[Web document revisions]
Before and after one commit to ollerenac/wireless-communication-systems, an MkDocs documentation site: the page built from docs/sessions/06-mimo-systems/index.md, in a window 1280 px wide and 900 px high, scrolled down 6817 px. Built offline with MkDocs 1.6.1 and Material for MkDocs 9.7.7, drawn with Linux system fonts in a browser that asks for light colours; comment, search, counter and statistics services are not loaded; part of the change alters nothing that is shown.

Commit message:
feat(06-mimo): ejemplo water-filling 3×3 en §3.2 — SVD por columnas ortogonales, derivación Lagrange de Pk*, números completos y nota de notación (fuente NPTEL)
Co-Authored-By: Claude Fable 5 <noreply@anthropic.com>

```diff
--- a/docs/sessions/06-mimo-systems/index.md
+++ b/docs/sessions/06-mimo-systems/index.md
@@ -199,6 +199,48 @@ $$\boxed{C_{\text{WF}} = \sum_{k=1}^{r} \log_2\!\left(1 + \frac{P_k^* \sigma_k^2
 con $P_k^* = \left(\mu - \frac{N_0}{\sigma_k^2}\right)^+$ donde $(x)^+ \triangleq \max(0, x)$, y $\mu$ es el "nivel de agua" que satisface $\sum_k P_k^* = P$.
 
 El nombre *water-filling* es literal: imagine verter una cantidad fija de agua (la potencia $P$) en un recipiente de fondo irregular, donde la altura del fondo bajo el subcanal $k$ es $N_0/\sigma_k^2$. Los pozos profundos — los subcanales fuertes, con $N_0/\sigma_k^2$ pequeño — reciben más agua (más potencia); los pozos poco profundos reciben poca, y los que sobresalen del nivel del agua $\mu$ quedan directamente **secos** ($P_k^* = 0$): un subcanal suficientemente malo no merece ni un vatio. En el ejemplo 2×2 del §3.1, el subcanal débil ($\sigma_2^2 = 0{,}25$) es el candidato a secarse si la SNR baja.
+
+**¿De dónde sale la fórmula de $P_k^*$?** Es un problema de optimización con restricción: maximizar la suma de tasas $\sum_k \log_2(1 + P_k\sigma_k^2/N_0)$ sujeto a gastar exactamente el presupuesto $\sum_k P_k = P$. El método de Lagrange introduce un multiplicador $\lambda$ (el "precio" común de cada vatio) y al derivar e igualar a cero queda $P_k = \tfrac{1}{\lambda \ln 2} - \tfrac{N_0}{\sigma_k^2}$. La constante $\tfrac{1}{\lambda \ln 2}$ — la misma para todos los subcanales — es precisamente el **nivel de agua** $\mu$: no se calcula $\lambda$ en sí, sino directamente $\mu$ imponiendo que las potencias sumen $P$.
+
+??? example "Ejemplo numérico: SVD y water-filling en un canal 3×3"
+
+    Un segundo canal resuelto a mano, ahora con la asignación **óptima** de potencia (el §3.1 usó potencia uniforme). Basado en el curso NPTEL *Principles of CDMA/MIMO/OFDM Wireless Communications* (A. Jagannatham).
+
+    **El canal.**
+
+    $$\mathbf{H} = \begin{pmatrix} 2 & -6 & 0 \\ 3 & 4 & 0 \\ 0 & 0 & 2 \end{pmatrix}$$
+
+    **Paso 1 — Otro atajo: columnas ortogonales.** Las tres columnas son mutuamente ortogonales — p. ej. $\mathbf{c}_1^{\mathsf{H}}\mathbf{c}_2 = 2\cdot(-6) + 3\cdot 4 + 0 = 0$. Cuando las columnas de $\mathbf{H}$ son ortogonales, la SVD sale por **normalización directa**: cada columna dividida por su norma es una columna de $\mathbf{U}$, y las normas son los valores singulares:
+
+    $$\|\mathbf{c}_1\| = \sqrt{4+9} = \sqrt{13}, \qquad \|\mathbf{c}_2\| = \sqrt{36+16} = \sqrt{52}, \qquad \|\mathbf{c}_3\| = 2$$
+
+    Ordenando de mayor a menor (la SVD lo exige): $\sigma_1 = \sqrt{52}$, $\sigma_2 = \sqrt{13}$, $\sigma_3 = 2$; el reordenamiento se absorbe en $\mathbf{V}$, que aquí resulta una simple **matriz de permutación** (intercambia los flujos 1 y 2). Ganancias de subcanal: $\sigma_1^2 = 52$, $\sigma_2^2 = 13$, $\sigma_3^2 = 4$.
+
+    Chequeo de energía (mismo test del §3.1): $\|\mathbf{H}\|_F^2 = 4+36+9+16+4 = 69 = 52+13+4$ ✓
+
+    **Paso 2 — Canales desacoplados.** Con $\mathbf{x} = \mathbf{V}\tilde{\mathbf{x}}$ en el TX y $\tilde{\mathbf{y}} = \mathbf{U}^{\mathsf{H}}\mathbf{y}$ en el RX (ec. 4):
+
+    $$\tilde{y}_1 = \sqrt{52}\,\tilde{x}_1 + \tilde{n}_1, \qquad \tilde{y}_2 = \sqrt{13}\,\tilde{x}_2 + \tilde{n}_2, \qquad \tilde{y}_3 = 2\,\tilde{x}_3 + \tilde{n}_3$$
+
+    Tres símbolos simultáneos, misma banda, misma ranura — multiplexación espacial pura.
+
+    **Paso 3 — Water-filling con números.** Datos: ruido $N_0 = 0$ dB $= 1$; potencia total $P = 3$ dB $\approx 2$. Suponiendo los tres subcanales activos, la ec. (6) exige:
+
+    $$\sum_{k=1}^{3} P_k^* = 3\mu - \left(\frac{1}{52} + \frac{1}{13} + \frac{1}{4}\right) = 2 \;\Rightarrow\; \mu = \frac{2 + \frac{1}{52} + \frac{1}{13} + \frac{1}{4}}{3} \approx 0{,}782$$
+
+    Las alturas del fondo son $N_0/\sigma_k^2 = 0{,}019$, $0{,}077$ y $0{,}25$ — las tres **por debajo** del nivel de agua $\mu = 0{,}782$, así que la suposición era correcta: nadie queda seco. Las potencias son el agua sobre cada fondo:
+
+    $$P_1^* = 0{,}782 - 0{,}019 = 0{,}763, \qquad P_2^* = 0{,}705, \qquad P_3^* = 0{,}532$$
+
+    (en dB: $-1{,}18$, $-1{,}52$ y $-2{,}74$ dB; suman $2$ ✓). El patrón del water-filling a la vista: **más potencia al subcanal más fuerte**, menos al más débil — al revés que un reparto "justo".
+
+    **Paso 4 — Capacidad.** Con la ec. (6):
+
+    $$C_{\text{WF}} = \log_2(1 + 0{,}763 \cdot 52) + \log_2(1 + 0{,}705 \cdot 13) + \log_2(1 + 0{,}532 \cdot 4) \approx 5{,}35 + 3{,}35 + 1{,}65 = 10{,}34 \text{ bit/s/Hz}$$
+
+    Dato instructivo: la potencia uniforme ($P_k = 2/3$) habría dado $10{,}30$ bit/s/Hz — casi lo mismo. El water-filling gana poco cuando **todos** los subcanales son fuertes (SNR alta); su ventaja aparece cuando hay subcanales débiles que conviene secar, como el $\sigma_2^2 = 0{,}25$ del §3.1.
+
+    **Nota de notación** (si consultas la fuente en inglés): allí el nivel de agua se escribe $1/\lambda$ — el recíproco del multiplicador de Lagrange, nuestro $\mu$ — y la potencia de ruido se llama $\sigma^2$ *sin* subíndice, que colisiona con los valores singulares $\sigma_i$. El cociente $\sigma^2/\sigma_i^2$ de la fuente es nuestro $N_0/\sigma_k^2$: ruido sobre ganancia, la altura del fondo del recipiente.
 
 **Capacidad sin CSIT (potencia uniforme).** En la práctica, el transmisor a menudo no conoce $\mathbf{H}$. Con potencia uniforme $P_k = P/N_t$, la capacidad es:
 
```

• [YOUR OBJECTIVE]: Check each line of the records for the word "números" and extract those that contain it.

• [RESULT FOR THIS EXERCISE]:
feat(06-mimo): ejemplo water-filling 3×3 en §3.2 — SVD por columnas ortogonales, derivación Lagrange de Pk*, números completos y nota de notación (fuente NPTEL)
+    **Paso 3 — Water-filling con números.** Datos: ruido $N_0 = 0$ dB $= 1$; potencia total $P = 3$ dB $\approx 2$. Suponiendo los tres subcanales activos, la ec. (6) exige:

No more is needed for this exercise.